== Data provided

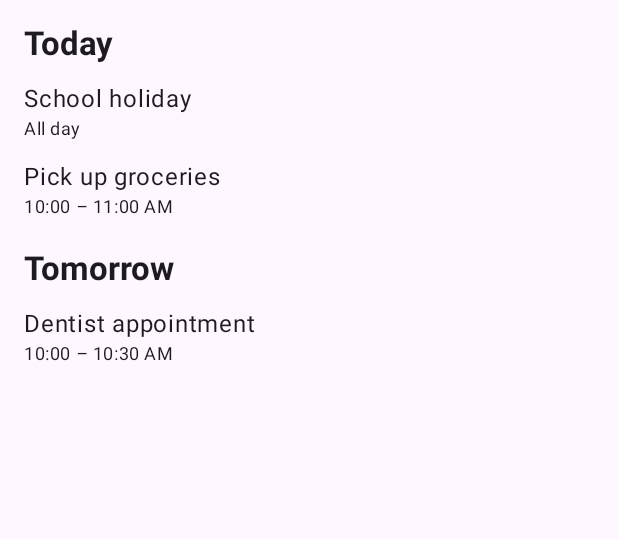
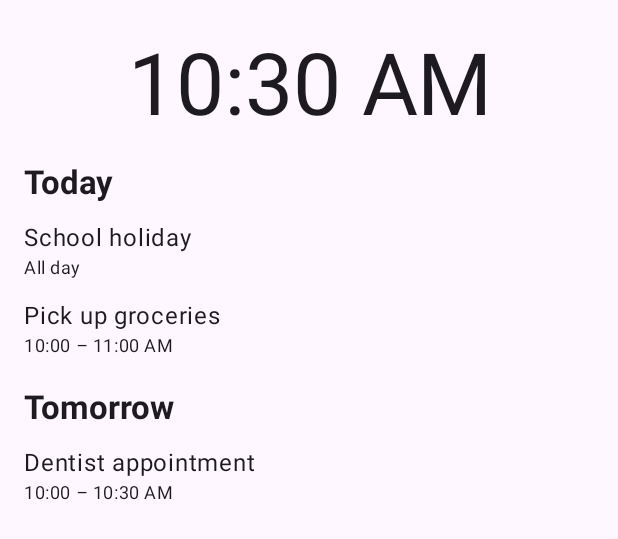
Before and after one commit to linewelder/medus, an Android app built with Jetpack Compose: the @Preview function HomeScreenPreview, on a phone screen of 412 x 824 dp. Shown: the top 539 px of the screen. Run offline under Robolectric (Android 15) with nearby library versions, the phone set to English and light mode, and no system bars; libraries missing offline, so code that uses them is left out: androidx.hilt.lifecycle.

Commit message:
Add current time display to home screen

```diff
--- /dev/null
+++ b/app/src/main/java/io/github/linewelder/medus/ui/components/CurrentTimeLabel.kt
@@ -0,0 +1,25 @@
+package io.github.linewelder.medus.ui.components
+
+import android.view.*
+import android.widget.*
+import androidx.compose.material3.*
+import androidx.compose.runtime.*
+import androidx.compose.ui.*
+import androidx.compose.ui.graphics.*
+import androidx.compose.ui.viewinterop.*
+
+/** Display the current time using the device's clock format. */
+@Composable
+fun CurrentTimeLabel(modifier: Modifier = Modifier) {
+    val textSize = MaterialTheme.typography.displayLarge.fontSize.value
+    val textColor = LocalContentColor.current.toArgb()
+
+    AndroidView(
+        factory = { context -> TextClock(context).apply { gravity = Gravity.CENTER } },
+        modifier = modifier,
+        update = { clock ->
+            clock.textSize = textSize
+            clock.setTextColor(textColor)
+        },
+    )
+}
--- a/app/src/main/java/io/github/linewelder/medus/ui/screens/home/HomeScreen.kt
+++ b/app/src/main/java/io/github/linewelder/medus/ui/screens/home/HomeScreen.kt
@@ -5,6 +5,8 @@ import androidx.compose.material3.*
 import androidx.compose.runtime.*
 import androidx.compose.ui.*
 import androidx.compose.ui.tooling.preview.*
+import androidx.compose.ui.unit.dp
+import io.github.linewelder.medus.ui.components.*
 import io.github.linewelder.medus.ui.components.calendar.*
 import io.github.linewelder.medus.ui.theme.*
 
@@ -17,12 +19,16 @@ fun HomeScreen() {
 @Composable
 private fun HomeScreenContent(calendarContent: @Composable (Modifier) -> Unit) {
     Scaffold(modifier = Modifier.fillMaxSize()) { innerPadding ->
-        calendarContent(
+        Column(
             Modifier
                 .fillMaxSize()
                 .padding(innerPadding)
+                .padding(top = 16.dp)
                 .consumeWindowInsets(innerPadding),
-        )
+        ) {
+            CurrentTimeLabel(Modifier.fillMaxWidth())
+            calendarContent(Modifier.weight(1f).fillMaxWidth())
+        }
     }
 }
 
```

====

In the data above, find each line where the string "screens" appears, then copy it.

--- a/app/src/main/java/io/github/linewelder/medus/ui/screens/home/HomeScreen.kt
+++ b/app/src/main/java/io/github/linewelder/medus/ui/screens/home/HomeScreen.kt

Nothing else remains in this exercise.